SAVOY — The Savoy Village Board passed three motions Wednesday night directing its staff on how to handle recreational marijuana sales once it becomes legal in Illinois next year, but no final decisions were made.
First, trustees voted 4–2 to direct staff to prepare an ordinance allowing the city to tax cannabis sales at 3 percent.
Next, village President Joan Dykstra broke a tie by voting in favor of a motion to direct staff to prepare an ordinance that would likely require special-use permits for any new dispensaries.
And finally, the board unanimously passed a motion to direct staff to prepare an ordinance to prohibit recreational marijuana sales.
After the meeting, village Manager Dick Helton said the board will vote on each of these motions at future meetings.
While the board didn’t make a final decision, some members said they wanted to make it clear that they weren’t in favor of recreational-marijuana sales.
“We wanted to make sure all our bases were covered legally and still send a message that we, at this point, are not inclined to allow the sale of recreational marijuana,” Dykstra said.
Even if the village allowed dispensaries, requiring a special-use permit would give the board a say if one wanted to open in Savoy.
“A special-use permit would have to go through the planning commission and get approval from them and the board and whatnot, so we would have definite control,” Dykstra said.
Trustee Dee Shonkwiler voted against the motion for the 3 percent sales tax, which some others voted for just so the village would have it on its books in case dispensaries opened in the future.
“I know that as a trustee, I’m perhaps supposed to separate my moral feelings from my fiscal feelings, but this is one matter that I just cannot do that,” he said.
Trustee A.J. Ruggieri, who also voted against the sales-tax motion, said despite the mix of opinions at a study session earlier this month, he felt the community was opposed to recreational-marijuana sales.

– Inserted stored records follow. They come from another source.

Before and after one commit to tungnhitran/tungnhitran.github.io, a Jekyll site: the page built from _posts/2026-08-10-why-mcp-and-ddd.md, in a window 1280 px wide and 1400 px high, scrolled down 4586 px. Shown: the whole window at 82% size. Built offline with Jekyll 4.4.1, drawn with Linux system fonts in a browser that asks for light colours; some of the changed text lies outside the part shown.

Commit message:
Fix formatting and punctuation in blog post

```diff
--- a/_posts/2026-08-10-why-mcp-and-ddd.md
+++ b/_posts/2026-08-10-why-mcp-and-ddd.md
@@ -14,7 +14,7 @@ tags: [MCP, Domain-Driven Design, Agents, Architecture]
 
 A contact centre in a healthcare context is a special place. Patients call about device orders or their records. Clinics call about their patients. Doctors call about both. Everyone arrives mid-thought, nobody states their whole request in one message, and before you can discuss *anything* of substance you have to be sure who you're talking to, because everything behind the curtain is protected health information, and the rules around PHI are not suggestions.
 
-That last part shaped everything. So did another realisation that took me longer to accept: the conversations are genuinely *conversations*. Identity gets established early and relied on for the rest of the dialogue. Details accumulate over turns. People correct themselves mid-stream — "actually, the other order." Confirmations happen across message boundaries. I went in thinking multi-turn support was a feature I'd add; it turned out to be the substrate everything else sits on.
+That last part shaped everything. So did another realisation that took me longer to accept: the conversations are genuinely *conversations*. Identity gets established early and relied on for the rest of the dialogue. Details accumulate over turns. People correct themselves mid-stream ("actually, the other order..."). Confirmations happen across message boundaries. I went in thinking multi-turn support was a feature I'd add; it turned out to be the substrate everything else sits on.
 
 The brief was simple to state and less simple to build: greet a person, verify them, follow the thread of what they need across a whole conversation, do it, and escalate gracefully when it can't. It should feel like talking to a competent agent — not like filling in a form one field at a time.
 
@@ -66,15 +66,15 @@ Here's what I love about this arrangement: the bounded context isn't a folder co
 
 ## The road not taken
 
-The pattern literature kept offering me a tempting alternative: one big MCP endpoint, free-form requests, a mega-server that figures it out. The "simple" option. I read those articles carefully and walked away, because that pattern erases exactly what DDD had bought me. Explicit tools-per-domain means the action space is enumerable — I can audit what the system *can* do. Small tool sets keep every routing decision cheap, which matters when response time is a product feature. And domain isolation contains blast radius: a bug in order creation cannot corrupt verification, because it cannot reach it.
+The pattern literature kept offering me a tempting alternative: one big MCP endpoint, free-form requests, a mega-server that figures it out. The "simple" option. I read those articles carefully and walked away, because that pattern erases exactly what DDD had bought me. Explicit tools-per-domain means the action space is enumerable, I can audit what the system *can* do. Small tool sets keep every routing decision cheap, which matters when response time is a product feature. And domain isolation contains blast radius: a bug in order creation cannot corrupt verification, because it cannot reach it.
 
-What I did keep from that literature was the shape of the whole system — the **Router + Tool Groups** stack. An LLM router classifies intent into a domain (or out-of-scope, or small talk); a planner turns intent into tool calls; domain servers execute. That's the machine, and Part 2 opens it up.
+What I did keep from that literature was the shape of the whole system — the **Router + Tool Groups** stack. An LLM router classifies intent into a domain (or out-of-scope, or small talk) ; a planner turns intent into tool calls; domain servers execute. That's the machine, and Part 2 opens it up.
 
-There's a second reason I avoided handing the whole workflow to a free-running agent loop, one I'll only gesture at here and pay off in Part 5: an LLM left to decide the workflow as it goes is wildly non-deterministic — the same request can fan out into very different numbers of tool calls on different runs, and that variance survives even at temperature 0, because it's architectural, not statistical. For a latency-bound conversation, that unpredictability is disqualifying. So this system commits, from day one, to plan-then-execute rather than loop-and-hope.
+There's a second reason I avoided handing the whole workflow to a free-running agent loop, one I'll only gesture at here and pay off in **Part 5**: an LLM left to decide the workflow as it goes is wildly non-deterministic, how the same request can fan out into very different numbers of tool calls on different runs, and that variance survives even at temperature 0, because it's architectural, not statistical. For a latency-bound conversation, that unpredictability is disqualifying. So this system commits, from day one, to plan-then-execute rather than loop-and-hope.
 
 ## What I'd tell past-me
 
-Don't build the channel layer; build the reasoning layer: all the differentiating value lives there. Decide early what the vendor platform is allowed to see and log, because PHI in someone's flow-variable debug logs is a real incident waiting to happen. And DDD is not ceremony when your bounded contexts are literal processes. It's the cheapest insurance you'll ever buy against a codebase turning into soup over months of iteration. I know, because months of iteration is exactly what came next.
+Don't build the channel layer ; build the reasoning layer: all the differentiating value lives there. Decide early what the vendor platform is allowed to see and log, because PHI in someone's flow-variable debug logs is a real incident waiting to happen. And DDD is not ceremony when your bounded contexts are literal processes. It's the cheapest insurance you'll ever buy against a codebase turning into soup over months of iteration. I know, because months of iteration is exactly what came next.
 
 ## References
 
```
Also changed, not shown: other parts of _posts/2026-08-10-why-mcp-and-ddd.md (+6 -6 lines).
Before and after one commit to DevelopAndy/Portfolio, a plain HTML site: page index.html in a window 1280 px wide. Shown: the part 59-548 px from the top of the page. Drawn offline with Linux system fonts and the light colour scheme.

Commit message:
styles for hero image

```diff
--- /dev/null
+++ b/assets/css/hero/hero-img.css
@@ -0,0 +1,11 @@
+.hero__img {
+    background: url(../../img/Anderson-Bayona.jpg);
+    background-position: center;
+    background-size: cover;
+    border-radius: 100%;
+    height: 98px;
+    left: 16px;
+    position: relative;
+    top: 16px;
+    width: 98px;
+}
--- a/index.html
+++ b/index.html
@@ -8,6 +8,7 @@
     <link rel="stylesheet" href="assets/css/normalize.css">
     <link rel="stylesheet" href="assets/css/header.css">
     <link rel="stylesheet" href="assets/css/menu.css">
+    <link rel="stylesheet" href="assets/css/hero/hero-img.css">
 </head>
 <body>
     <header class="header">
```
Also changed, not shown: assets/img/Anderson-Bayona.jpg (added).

“In subsequent communications with citizens, whether it be in person or on Facebook, it is a close call, but the majority clearly, I feel, does not support it,” he said.
Helton said the ordinance to enact a 3 percent sales tax could come up for a vote as soon as next week, but staff will need time to work on the others.
“The other two issues, probably the first part of November,” he said. “It’s going to take us some time.”